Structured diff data
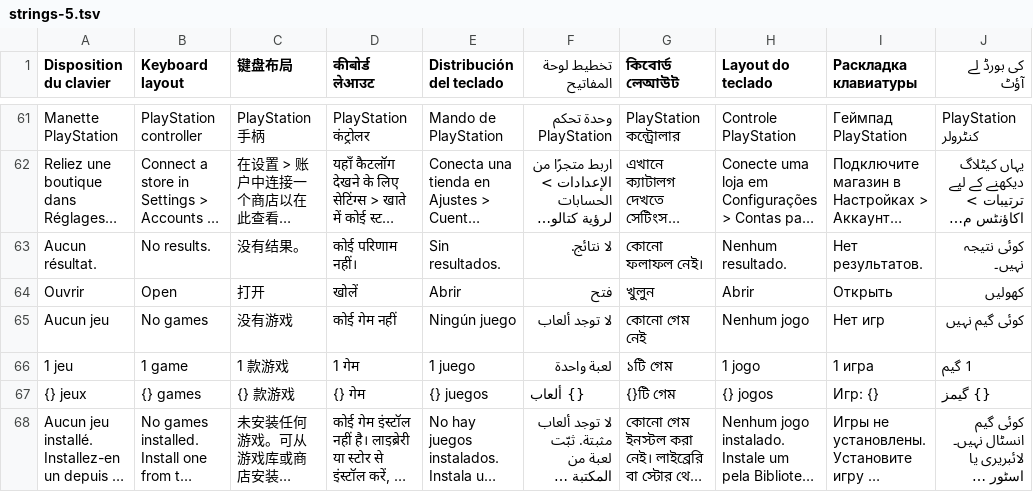
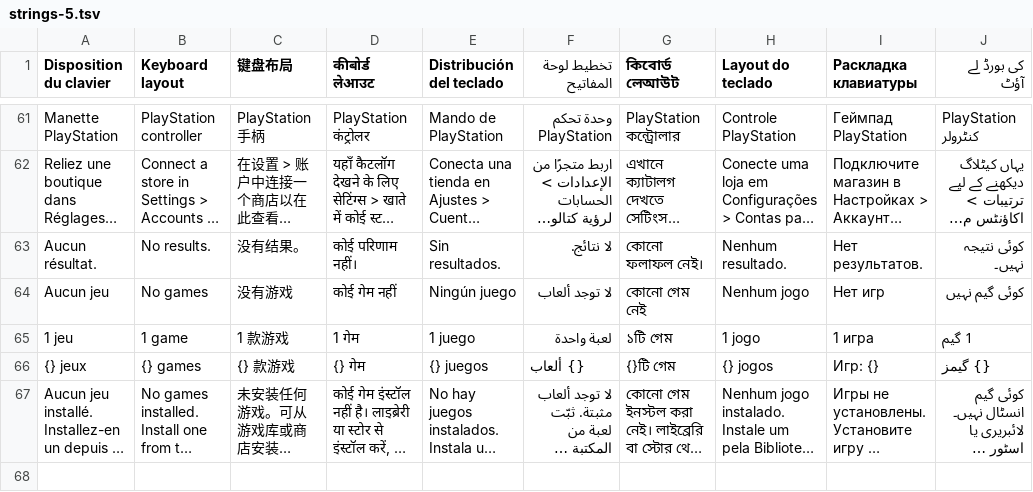
Before and after one commit to Kosnix/hearth, a TSV file: crates/shell/lang/strings-5.tsv, drawn as a sheet; only a part is shown, gaps mark what is left out; long unchanged cells end in …; the diff names each change by its address in the sheet, - before the commit and + after, or states it on an @@ line.

```diff
--- a/crates/shell/lang/strings-5.tsv
+++ b/crates/shell/lang/strings-5.tsv
-row 64: Ouvrir | Open | 打开 | खोलें | Abrir | فتح | খুলুন | Abrir | Открыть | کھولیں
```
Also changed, not shown: 6 other files.
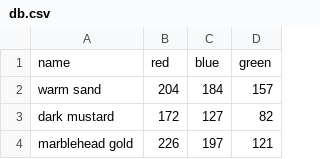
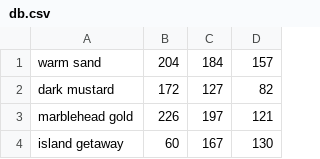
Before and after one commit to andrewortman/colorbot, a CSV file: data/benjaminmoore/db.csv, drawn as a sheet; only a part is shown; the shorter side is filled out with more unchanged rows; the diff names each change by its address in the sheet, - before the commit and + after, or states it on an @@ line.

```diff
--- a/data/benjaminmoore/db.csv
+++ b/data/benjaminmoore/db.csv
-row 1: name | red | blue | green
```
Also changed, not shown: data/test.csv, data/train.csv, 1 other file.
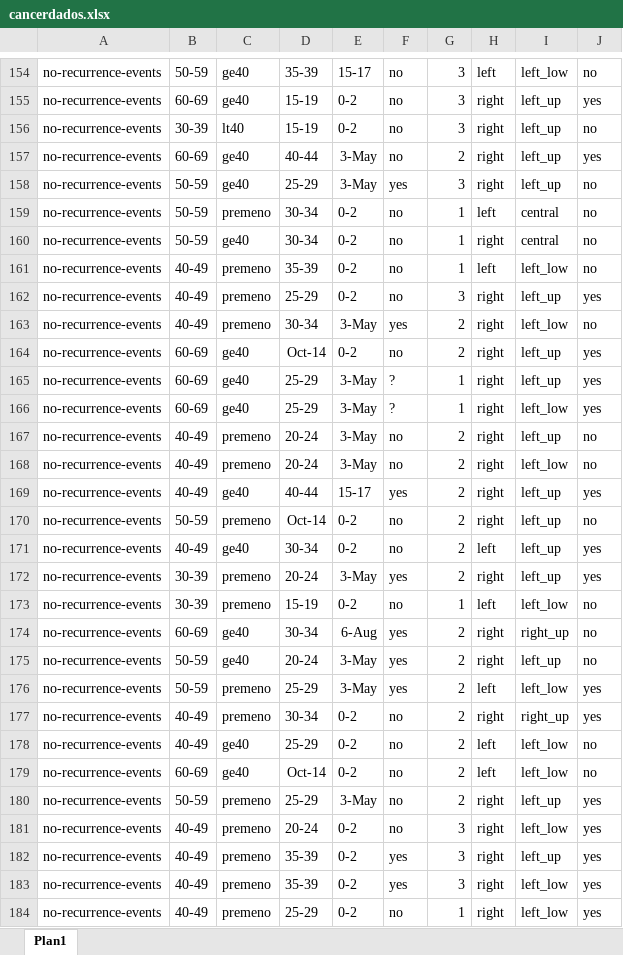
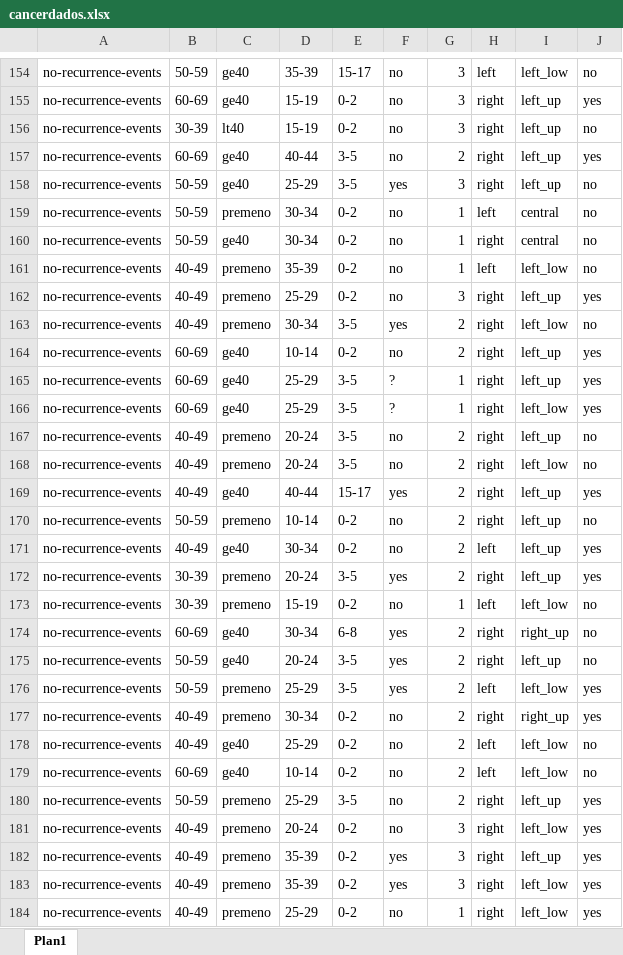
Before and after one commit to LaryssaGomes/AnaliseDeDados, an Excel workbook: cancerdados.xlsx, sheet Plan1, drawn as a sheet; only a part is shown, gaps mark what is left out; values as stored, in another font and other column widths than the file's, no borders; the diff covers the shown part only; the diff names each change by its address in the sheet, - before the commit and + after, or states it on an @@ line.

```diff
--- a/cancerdados.xlsx (sheet Plan1)
+++ b/cancerdados.xlsx (sheet Plan1)
-E157:E158: 3-May
+E157:E158: 3-5
-E163: 3-May
+E163: 3-5
-D164: Oct-14
+D164: 10-14
-E165:E168: 3-May
+E165:E168: 3-5
-D170: Oct-14
+D170: 10-14
-E172: 3-May
+E172: 3-5
-E174: 6-Aug
+E174: 6-8
-E175:E176: 3-May
+E175:E176: 3-5
-D179: Oct-14
+D179: 10-14
-E180: 3-May
+E180: 3-5
```
Also changed, not shown: 85 edited cells elsewhere in this sheet, 4 other files.
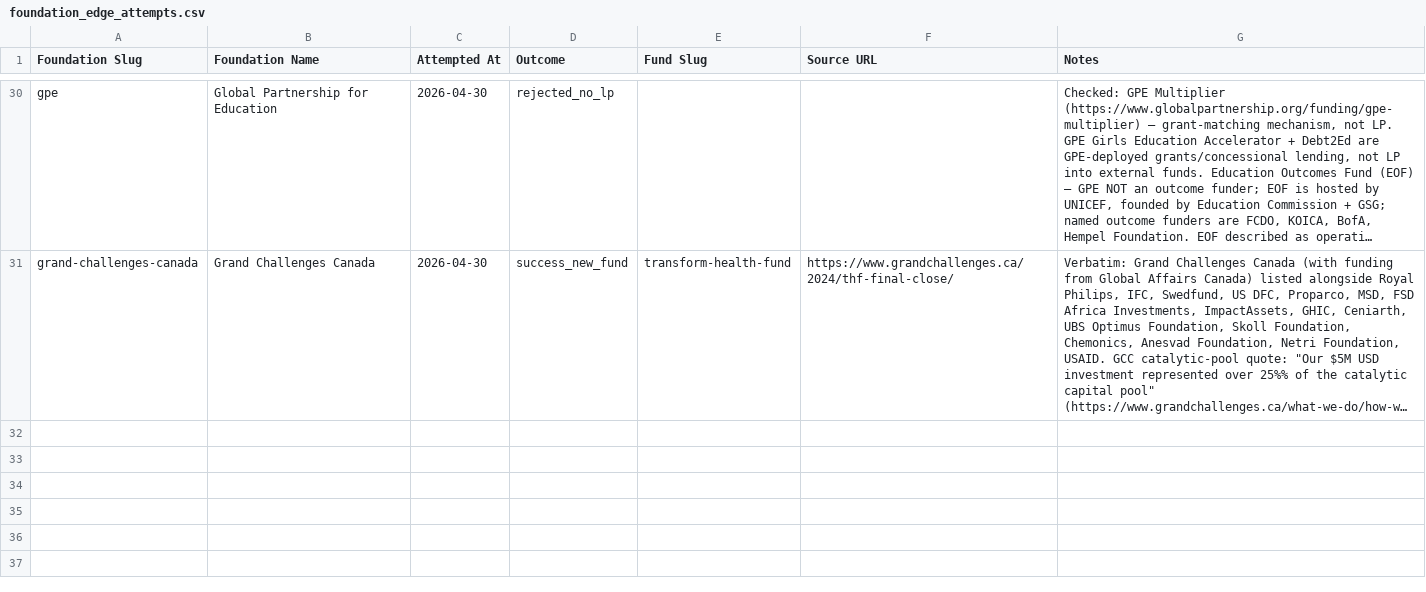
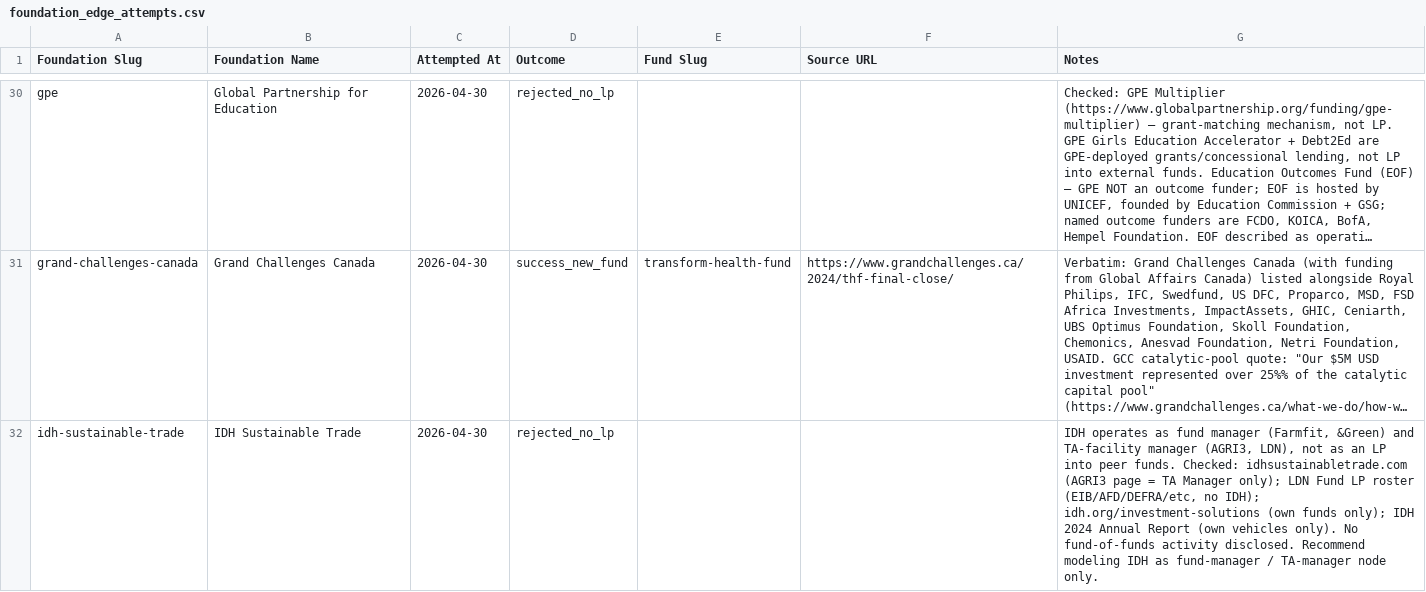
Before and after one commit to nwjt2/Impact, a CSV file: network/docs/foundation_edge_attempts.csv, drawn as a sheet; only a part is shown, gaps mark what is left out; long unchanged cells end in …; the diff covers the shown part only; the diff names each change by its address in the sheet, - before the commit and + after, or states it on an @@ line.

```diff
--- a/network/docs/foundation_edge_attempts.csv
+++ b/network/docs/foundation_edge_attempts.csv
+row 32: idh-sustainable-trade | IDH Sustainable Trade | 2026-04-30 | rejected_no_lp |  |  | IDH operates as fund manager (Farmfit, &Green) and TA-facility manager (AGRI3, LDN), not as an LP into peer funds. Checked: idhsustainabletrade.com (AGRI3 page = TA Manager only); LDN Fund LP roster (EIB/AFD/DEFRA/etc, no IDH); idh.org/investment-solutions (own funds only); IDH 2024 Annual Report (own vehicles only). No fund-of-funds activity disclosed. Recommend modeling IDH as fund-manager / TA-manager node only.
```
Also changed, not shown: 2 added rows elsewhere in this file, network/catalogue/impact_funds.csv, network/catalogue/investors.csv, 3 other files.
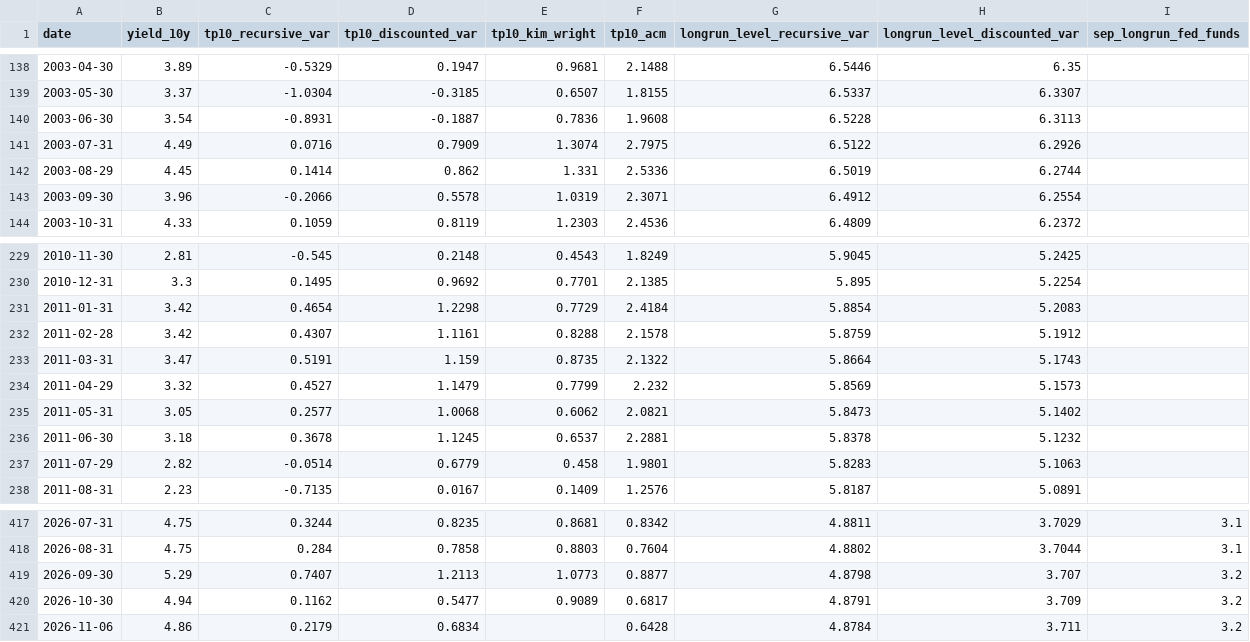
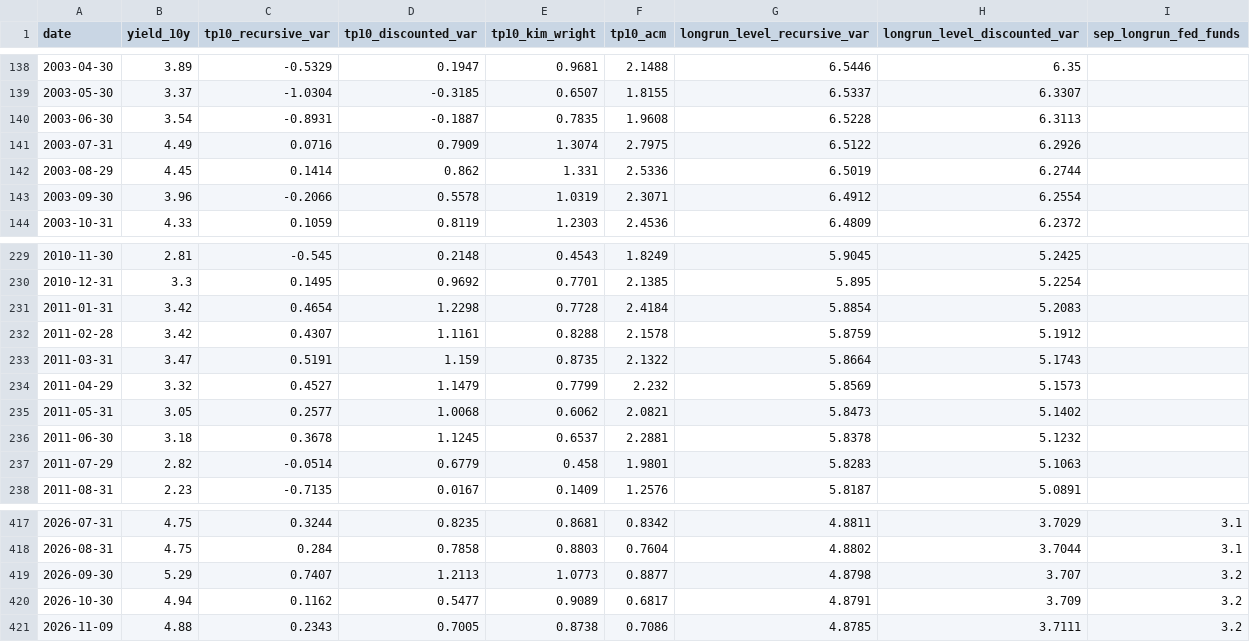
Before and after one commit to michaeltkiley/termprem, a CSV file: docs/termprem.csv, drawn as a sheet; only a part is shown, gaps mark what is left out.

```diff
--- a/docs/termprem.csv
+++ b/docs/termprem.csv
@@ -139,3 +139,3 @@ date,yield_10y,tp10_recursive_var,tp10_discounted_var,tp10_kim_wright,tp10_acm,l
 2003-05-30,3.37,-1.0304,-0.3185,0.6507,1.8155,6.5337,6.3307,
-2003-06-30,3.54,-0.8931,-0.1887,0.7836,1.9608,6.5228,6.3113,
+2003-06-30,3.54,-0.8931,-0.1887,0.7835,1.9608,6.5228,6.3113,
 2003-07-31,4.49,0.0716,0.7909,1.3074,2.7975,6.5122,6.2926,
@@ -230,3 +230,3 @@ date,yield_10y,tp10_recursive_var,tp10_discounted_var,tp10_kim_wright,tp10_acm,l
 2010-12-31,3.3,0.1495,0.9692,0.7701,2.1385,5.895,5.2254,
-2011-01-31,3.42,0.4654,1.2298,0.7729,2.4184,5.8854,5.2083,
+2011-01-31,3.42,0.4654,1.2298,0.7728,2.4184,5.8854,5.2083,
 2011-02-28,3.42,0.4307,1.1161,0.8288,2.1578,5.8759,5.1912,
@@ -420,2 +420,2 @@ date,yield_10y,tp10_recursive_var,tp10_discounted_var,tp10_kim_wright,tp10_acm,l
 2026-10-30,4.94,0.1162,0.5477,0.9089,0.6817,4.8791,3.709,3.2
-2026-11-06,4.86,0.2179,0.6834,,0.6428,4.8784,3.711,3.2
+2026-11-09,4.88,0.2343,0.7005,0.8738,0.7086,4.8785,3.7111,3.2
```
Also changed, not shown: 1 other file.
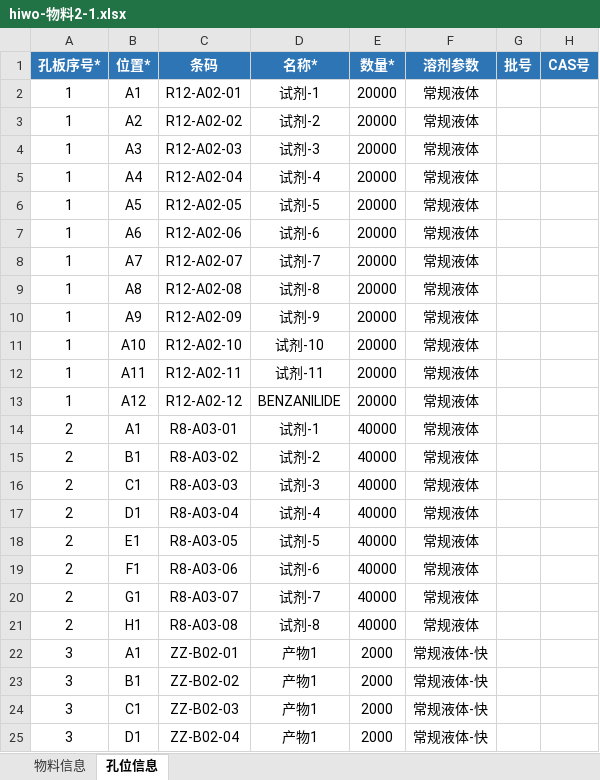
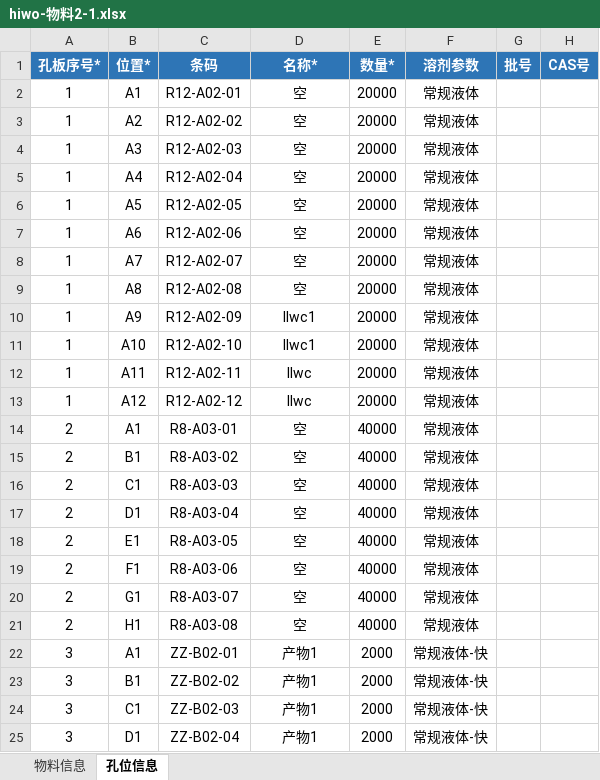
Before and after one commit to llwc594/excel_generation, an Excel workbook: generation_zy/hiwo-物料2-1.xlsx, sheet 孔位信息, drawn as a sheet; only a part is shown; values as stored, in another font and other column widths than the file's, no borders; the diff names each change by its address in the sheet, - before the commit and + after, or states it on an @@ line.

```diff
--- a/generation_zy/hiwo-物料2-1.xlsx (sheet 孔位信息)
+++ b/generation_zy/hiwo-物料2-1.xlsx (sheet 孔位信息)
-D2 (名称*): 试剂-1
+D2 (名称*): 空
-D3 (名称*): 试剂-2
+D3 (名称*): 空
-D4 (名称*): 试剂-3
+D4 (名称*): 空
-D5 (名称*): 试剂-4
+D5 (名称*): 空
-D6 (名称*): 试剂-5
+D6 (名称*): 空
-D7 (名称*): 试剂-6
+D7 (名称*): 空
-D8 (名称*): 试剂-7
+D8 (名称*): 空
-D9 (名称*): 试剂-8
+D9 (名称*): 空
-D10 (名称*): 试剂-9
+D10 (名称*): llwc1
-D11 (名称*): 试剂-10
+D11 (名称*): llwc1
-D12 (名称*): 试剂-11
+D12 (名称*): llwc
-D13 (名称*): BENZANILIDE
+D13 (名称*): llwc
-D14 (名称*): 试剂-1
+D14 (名称*): 空
-D15 (名称*): 试剂-2
+D15 (名称*): 空
-D16 (名称*): 试剂-3
+D16 (名称*): 空
-D17 (名称*): 试剂-4
+D17 (名称*): 空
-D18 (名称*): 试剂-5
+D18 (名称*): 空
-D19 (名称*): 试剂-6
+D19 (名称*): 空
-D20 (名称*): 试剂-7
+D20 (名称*): 空
-D21 (名称*): 试剂-8
+D21 (名称*): 空
```
Also changed, not shown: generation_zy/hiwo-任务1-1.xlsx, generation_zy/hiwo-任务2-1.xlsx, 15 other files.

• _Brief_:
Copy every line of the records above that holds the word "date".

• _Written solution_:
@@ -139,3 +139,3 @@ date,yield_10y,tp10_recursive_var,tp10_discounted_var,tp10_kim_wright,tp10_acm,l
@@ -230,3 +230,3 @@ date,yield_10y,tp10_recursive_var,tp10_discounted_var,tp10_kim_wright,tp10_acm,l
@@ -420,2 +420,2 @@ date,yield_10y,tp10_recursive_var,tp10_discounted_var,tp10_kim_wright,tp10_acm,l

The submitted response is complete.